- EXTRACTED RECORDS
----------------
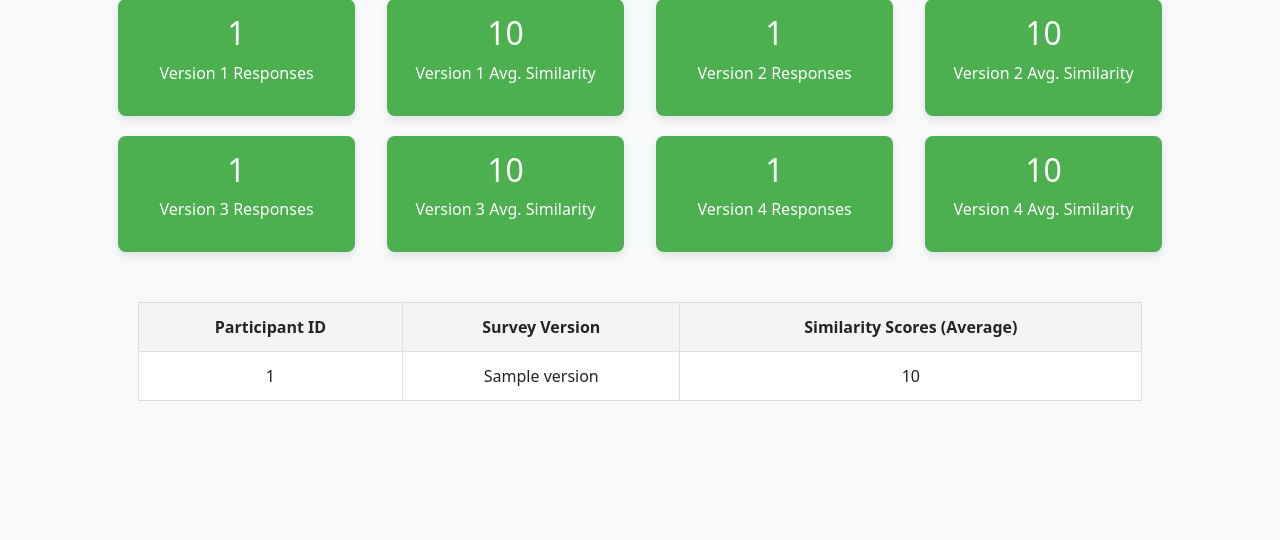
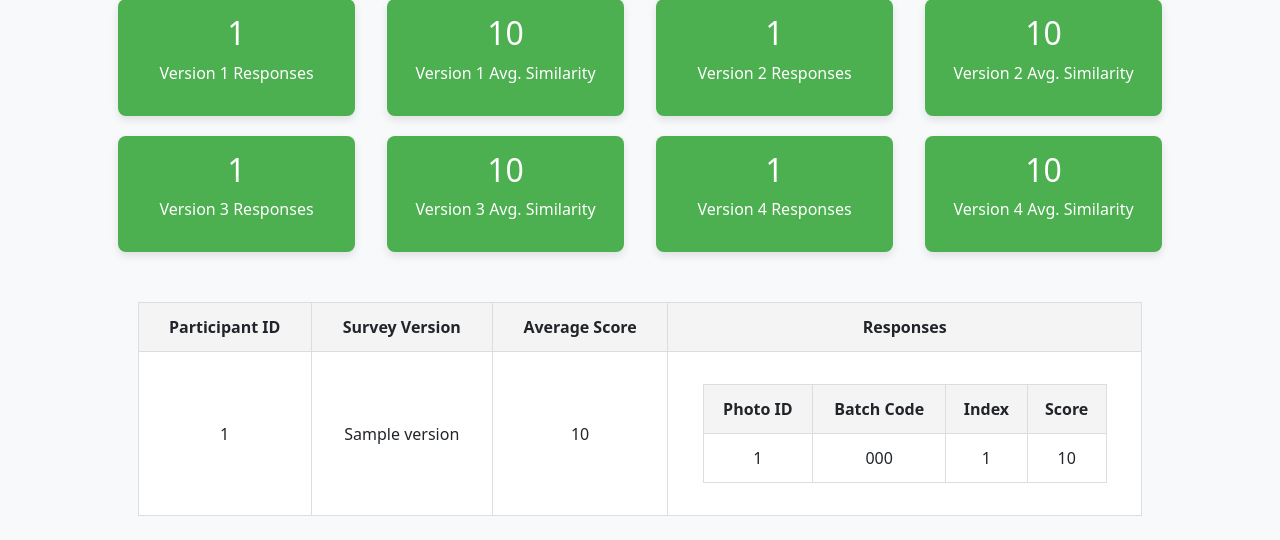
Before and after one commit to psrajoria/SurveyTool, a Flask app: template src/templates/results.html in a window 1280 px wide. Shown: the part 301-841 px from the top of the page. Before the commit the page ends 702 px from the top, so only its background shows below. Run offline with Flask 3, Linux system fonts and the light colour scheme; the template is opened without the code that fills it: most values are stand-ins (such as "Sample title", 1, 10 or a date in 2020).

Commit message:
Added protection layer for code

```diff
--- a/src/app.py
+++ b/src/app.py
@@ -30,6 +30,30 @@ app.config["SQLALCHEMY_TRACK_MODIFICATIONS"] = False
 db = SQLAlchemy(app)
 
 
+# from models import Response
+
+
+def check_survey_completion():
+    """
+    Check if the survey has already been completed using the consent_id.
+    If completed, redirect with a flash message indicating completion.
+    """
+    consent_id = session.get("consent_id")
+
+    if consent_id:
+        # Check if there are any completed responses associated with this consent_id
+        completed_responses = Response.query.filter_by(
+            consent_id=consent_id, completed=True
+        ).all()
+
+        if completed_responses:
+            flash("You have already completed this survey.")
+            return redirect(url_for("thankyou_complete"))
+
+    # Return None if the survey has not been completed
+    return None
+
+
 class UserConsent(db.Model):
     id = db.Column(db.Integer, primary_key=True)
     consent_id = db.Column(db.String(100), unique=True, nullable=False)
@@ -41,32 +65,19 @@ class UserConsent(db.Model):
 class Response(db.Model):
     id = db.Column(db.Integer, primary_key=True)
     participant_id = db.Column(db.String(100), nullable=False)
-    consent_id = db.Column(db.String(100), nullable=False)  # New field
+    consent_id = db.Column(db.String(100), nullable=False)
     version = db.Column(db.Integer, nullable=False)
     image_index = db.Column(db.Integer, nullable=False)
     similarity_score = db.Column(db.Float, nullable=False)
     completed = db.Column(db.Boolean, default=False, nullable=False)
-
-
-# # Routes for consent
-# @app.route("/", methods=["GET"])
-# def consent():
-#     ip = get_client_ip()
-#     user_agent = get_user_agent()
-#     consent_record = UserConsent.query.filter_by(
-#         ip_address=ip, user_agent=user_agent
-#     ).first()
-
-#     if consent_record and consent_record.consent_given:
-#         return redirect(url_for("index"))
-#     return render_template("consent.html")
+    batch_code = db.Column(db.String(6), nullable=False)  # Assumes you store this info
+    photo_id = db.Column(db.String(100), nullable=False)  # New column for photo ID
 
 
 @app.route("/", methods=["GET"])
 def consent():
     ip = get_client_ip()
     user_agent = get_user_agent()
-    # Ensure proper database querying
     consent_record = UserConsent.query.filter_by(
         ip_address=ip, user_agent=user_agent
     ).first()
@@ -76,14 +87,13 @@ def consent():
     return render_template("consent.html")
 
 
-# # Routes for consent
 @app.route("/give_consent", methods=["POST"])
 def give_consent():
     consent_status = request.form.get("consent")
     if consent_status == "accepted":
         ip = get_client_ip()
         user_agent = get_user_agent()
-        consent_id = str(uuid.uuid4())  # Generate a unique consent ID
+        consent_id = str(uuid.uuid4())
         consent_record = UserConsent(
             consent_id=consent_id,
             ip_address=ip,
@@ -92,7 +102,7 @@ def give_consent():
         )
         db.session.add(consent_record)
         db.session.commit()
-        session["consent_id"] = consent_id  # Store the consent_id in session
+        session["consent_id"] = consent_id
         return redirect(url_for("index"))
     elif consent_status == "denied":
         return redirect(url_for("exit"))
@@ -101,96 +111,24 @@ def give_consent():
         return redirect(url_for("consent"))
 
 
-# @app.route("/index", methods=["GET", "POST"])
-# def index():
-#     error = None
-#     ip = get_client_ip()
-#     user_agent = get_user_agent()
-#     consent_record = UserConsent.query.filter_by(
-#         ip_address=ip, user_agent=user_agent
-#     ).first()
-
-#     if not consent_record or not consent_record.consent_given:
-#         return redirect(url_for("consent"))
-
-#     # Check if this user has already completed the survey
-#     if consent_record:
-#         existing_responses = Response.query.filter_by(
-#             consent_id=consent_record.consent_id, completed=True
-#         ).all()
-#         if existing_responses:
-#             error = "You have already completed this survey."
-
-#     if request.method == "POST" and not error:
-#         answer = request.form.get("answer")
-#         if answer != "correct":
-#             error = "Incorrect answer. Please select the correct option to proceed."
-#         else:
-#             participant_id = str(uuid.uuid4())
-#             session["participant_id"] = participant_id
-
-#             version = random.choice([1, 2, 3, 4])
-#             session["version"] = version
-#             session["current_image"] = 0
-#             session["start_time"] = datetime.now()
-
-#             comparison_data = get_comparison_data()
-#             session["photos"] = assign_photos(version, comparison_data)
-
-#             return redirect(url_for("survey"))
-
-#     return render_template("index.html", error=error)
-
-
-# @app.route("/index", methods=["GET", "POST"])
-# def index():
-#     error = None
-#     ip = request.remote_addr  # Replace with your method to get client IP
-#     user_agent = request.headers.get(
-#         "User-Agent"
-#     )  # Replace with your method to get user agent
-
-#     consent_record = None  # Replace with your database query logic
-
-#     if consent_record is None or not consent_record.consent_given:
-#         return redirect(url_for("consent"))
-
-#     if request.method == "POST" and not error:
-#         answer = request.form.get("answer")
-#         if answer != "correct":
-#             error = "Incorrect answer. Please select the correct option to proceed."
-#         else:
-#             participant_id = str(uuid.uuid4())
-#             session["participant_id"] = participant_id
-
-#             version = random.choice(range(1, 11))  # Randomize from 1 to 10
-#             session["version"] = version
-#             session["current_image"] = 0
-#             session["start_time"] = datetime.now()
-
-#             comparison_data = get_comparison_data()
-#             try:
-#                 session["photos"] = assign_photos(version, comparison_data)
-#                 return redirect(url_for("survey"))
-#             except ValueError as e:
-#                 error = str(e)  # Capture error if the combination is exhausted
-#                 return render_template("index.html", error=error)
-
-#     return render_template("index.html", error=error)
-
-
 @app.route("/index", methods=["GET", "POST"])
 def index():
     error = None
     ip = get_client_ip()
     user_agent = get_user_agent()
-    # Query database for consent check
     consent_record = UserConsent.query.filter_by(
         ip_address=ip, user_agent=user_agent
     ).first()
 
     if not consent_record or not consent_record.consent_given:
         return redirect(url_for("consent"))
+        # Check if this user has already completed the survey
+    if consent_record:
+        existing_responses = Response.query.filter_by(
+            consent_id=consent_record.consent_id, completed=True
+        ).all()
+        if existing_responses:
+            error = "You have already completed this survey."
 
     if request.method == "POST" and not error:
         answer = request.form.get("answer")
@@ -200,7 +138,7 @@ def index():
             participant_id = str(uuid.uuid4())
             session["participant_id"] = participant_id
 
-            version = random.choice(range(1, 11))  # Randomize from 1 to 10
+            version = random.choice(range(1, 11))
             session["version"] = version
             session["current_image"] = 0
             session["start_time"] = datetime.now()
@@ -210,17 +148,16 @@ def index():
                 session["photos"] = assign_photos(version, comparison_data)
                 return redirect(url_for("survey"))
             except ValueError as e:
-                error = str(e)  # Capture error if the combination is exhausted
+                error = str(e)
 
     return render_template("index.html", error=error)
 
 
-# showing consent id on top of survey for transparency
 @app.route("/survey", methods=["GET", "POST"])
 def survey():
     photos = session.get("photos", [])
     current_image = session.get("current_image", 0)
-    consent_id = session.get("consent_id")  # Retrieve the consent_id
+    consent_id = session.get("consent_id")
 
     if request.method == "POST":
         similarity_score = request.form.get("similarity_score")
@@ -228,19 +165,24 @@ def survey():
         # Save the response
         participant_id = session.get("participant_id")
         version = session.get("version")
+        batch_code = photos[0]["batch_code"]  # Assuming first photo has batch code
+        photo_id = photos[current_image][
+            "id"
+        ]  # Retrieve photo ID for the current image
 
         response = Response(
             participant_id=participant_id,
             consent_id=consent_id,
             version=version,
             image_index=current_image,
+            photo_id=photo_id,
             similarity_score=float(similarity_score),
+            batch_code=batch_code,
         )
 
         db.session.add(response)
         db.session.commit()
 
-        # Increment current image index
         current_image += 1
         session["current_image"] = current_image
 
@@ -249,7 +191,6 @@ def survey():
         else:
             return redirect(url_for("survey"))
 
-    # Render the current image
     try:
         compare_image = photos[current_image]["url"]
     except IndexError:
@@ -263,52 +204,34 @@ def survey():
         compare_image=compare_image,
         current_image=current_image + 1,
         total_images=len(photos),
-        consent_id=consent_id,  # Pass the consent_id to the template
+        consent_id=consent_id,
     )
-
-
-# @app.route("/thankyou", methods=["GET", "POST"])
-# def thankyou():
-#     if request.method == "POST":
-#         completion_code = request.form.get("completion_code")
-#         if completion_code == "VALID_CODE":
-#             responses = Response.query.filter_by(
-#                 participant_id=session.get("participant_id"), completed=False
-#             ).all()
-#             for response in responses:
-#                 response.completed = True
-#                 db.session.commit()
-#             return redirect(url_for("thankyou_complete"))
-#         else:
-#             flash("Incorrect completion code.")
-#             return redirect(url_for("index"))
-
-#     return render_template("thankyou.html")
 
 
 @app.route("/thankyou", methods=["GET", "POST"])
 def thankyou():
-    completion_code = session.get(
-        "completion_code"
-    )  # Retrieve the completion code from the session
+
+    completion_check = check_survey_completion()
+    if completion_check:
+        return completion_check
+    completion_code = session.get("completion_code")
 
     if request.method == "POST":
         entered_code = request.form.get("completion_code")
 
-        # Validate the completion code against the session stored code
         if entered_code == completion_code:
             participant_id = session.get("participant_id")
-            responses = []  # Replace with actual response retrieval logic
+            responses = Response.query.filter_by(
+                participant_id=participant_id, completed=False
+            ).all()
             for response in responses:
                 response.completed = True
-                # Uncomment and replace with your DB commit logic
-                # db.session.commit()
+            db.session.commit()
             return redirect(url_for("thankyou_complete"))
         else:
             flash("Incorrect completion code.")
             return redirect(url_for("index"))
 
-    # Render the page with the completion code
     return render_template("thankyou.html", completion_code=completion_code)
 
 
@@ -317,7 +240,6 @@ def thankyou_complete():
     start_time = session.get("start_time")
     end_time = datetime.now()
 
-    # Ensure both datetimes are naive
     if start_time.tzinfo is not None:
         start_time = start_time.replace(tzinfo=None)
 
@@ -333,7 +255,7 @@ def results():
     if "authenticated" not in session:
         if request.method == "POST":
             password = request.form.get("password")
-            if password == "admin123":  # Replace with your actual password
+            if password == "admin123":
                 session["authenticated"] = True
             else:
                 flash("Incorrect password. Please try again.")
@@ -343,60 +265,54 @@ def results():
 
     responses = Response.query.filter_by(completed=True).all()
     participants = set(response.participant_id for response in responses)
+
+    # Compute additional information
     total_responses = len(responses)
-    total_participants = len(participants)
+    unique_participants = len(participants)
+    similarity_scores = [response.similarity_score for response in responses]
+    average_similarity = sum(similarity_scores) / len(similarity_scores)
 
-    version_counts = {1: 0, 2: 0, 3: 0, 4: 0}
-    total_similarity_score = 0
-    version_similarity_sums = {1: 0, 2: 0, 3: 0, 4: 0}
+    from statistics import median
 
-    all_similarity_scores = []
+    median_similarity = median(similarity_scores)
+
+    # Version and participant-specific data
+    version_counts = {i: 0 for i in range(1, 11)}  # Defaults to 0 for 1-10
+    version_average_similarity = {i: [] for i in range(1, 11)}
 
     for response in responses:
         version_counts[response.version] += 1
-        total_similarity_score += response.similarity_score
-        version_similarity_sums[response.version] += response.similarity_score
-        all_similarity_scores.append(response.similarity_score)
+        version_average_similarity[response.version].append(response.similarity_score)
 
-    average_similarity = (
-        total_similarity_score / total_responses if total_responses else 0
-    )
+    for version in version_average_similarity:
+        scores = version_average_similarity[version]
+        version_average_similarity[version] = sum(scores) / len(scores) if scores else 0
 
-    # Calculate median similarity score
-    median_similarity = calculate_median_similarity()
-
-    # Calculate average similarity per version
-    version_average_similarity = {
-        version: (
-            version_similarity_sums[version] / version_counts[version]
-            if version_counts[version] > 0
-            else 0
-        )
-        for version in version_counts
-    }
-
+    # Participant data for table
     participant_data = []
     for participant in participants:
         participant_responses = [
-            response for response in responses if response.participant_id == participant
+            r for r in responses if r.participant_id == participant
         ]
-        participant_scores = [r.similarity_score for r in participant_responses]
-        participant_avg = sum(participant_scores) / len(participant_scores)
+        avg_score = sum(r.similarity_score for r in participant_responses) / len(
+            participant_responses
+        )
         participant_data.append(
             {
                 "id": participant,
                 "version": (
                     participant_responses[0].version if participant_responses else None
                 ),
-                "average_score": round(participant_avg, 2),
+                "average_score": avg_score,
+                "responses": participant_responses,  # Include all responses from this participant
             }
         )
 
     return render_template(
         "results.html",
         total_responses=total_responses,
-        total_participants=total_participants,
-        average_similarity=round(average_similarity, 2),
+        total_participants=unique_participants,
+        average_similarity=average_similarity,
         median_similarity=median_similarity,
         version_counts=version_counts,
         version_average_similarity=version_average_similarity,
@@ -404,30 +320,32 @@ def results():
     )
 
 
-@app.route("/download_results")
-def download_results():
-    responses = Response.query.filter_by(completed=True).all()
-
-    data = {
-        "Participant ID": [response.participant_id for response in responses],
-        "Version": [response.version for response in responses],
-        "Image Index": [response.image_index for response in responses],
-        "Similarity Score": [response.similarity_score for response in responses],
-    }
+def export_to_excel(filename):
+    responses = Response.query.all()
+    data = []
+    for response in responses:
+        data.append(
+            {
+                "Participant ID": response.participant_id,
+                "Consent ID": response.consent_id,
+                "Batch Code": response.batch_code,
+                "Version": response.version,
+                "Image ID": response.photo_id,
+                "Image Index": response.image_index,
+                "Similarity Score": response.similarity_score,
+                "Completed": response.completed,
+            }
+        )
 
     df = pd.DataFrame(data)
+    df.to_excel(filename, index=False)
 
-    output = io.BytesIO()
-    with pd.ExcelWriter(output, engine="xlsxwriter") as writer:
-        df.to_excel(writer, index=False, sheet_name="Survey Results")
 
-    output.seek(0)
-    return send_file(
-        output,
-        as_attachment=True,
-        download_name="survey_results.xlsx",
-        mimetype="application/vnd.openxmlformats-officedocument.spreadsheetml.sheet",
-    )
+@app.route("/download_results", methods=["GET"])
+def download_results():
+    filename = "survey_results.xlsx"
+    export_to_excel(filename)
+    return send_file(filename, as_attachment=True)
 
 
 @app.route("/exit")
--- a/src/templates/results.html
+++ b/src/templates/results.html
@@ -89,7 +89,8 @@
                 <tr>
                     <th>Participant ID</th>
                     <th>Survey Version</th>
-                    <th>Similarity Scores (Average)</th>
+                    <th>Average Score</th>
+                    <th>Responses</th>
                 </tr>
             </thead>
             <tbody>
@@ -98,6 +99,28 @@
                     <td>{{ participant.id }}</td>
                     <td>{{ participant.version }}</td>
                     <td>{{ participant.average_score }}</td>
+                    <td>
+                        <table>
+                            <thead>
+                                <tr>
+                                    <th>Photo ID</th>
+                                    <th>Batch Code</th>
+                                    <th>Index</th>
+                                    <th>Score</th>
+                                </tr>
+                            </thead>
+                            <tbody>
+                                {% for response in participant.responses %}
+                                <tr>
+                                    <td>{{ response.photo_id }}</td>
+                                    <td>{{ response.batch_code }}</td>
+                                    <td>{{ response.image_index }}</td>
+                                    <td>{{ response.similarity_score }}</td>
+                                </tr>
+                                {% endfor %}
+                            </tbody>
+                        </table>
+                    </td>
                 </tr>
                 {% endfor %}
             </tbody>
```
Also changed, not shown: src/utilis.py (+229 -40 lines), src/instance/responses.db, 1 other file.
----------------
Set out every line from the material that contains the string "else".

- SOLUTION
-#         else:
-#         else:
         else:
-#         else:
         else:
             else:
-        total_similarity_score / total_responses if total_responses else 0
+        version_average_similarity[version] = sum(scores) / len(scores) if scores else 0
-            else 0
                     participant_responses[0].version if participant_responses else None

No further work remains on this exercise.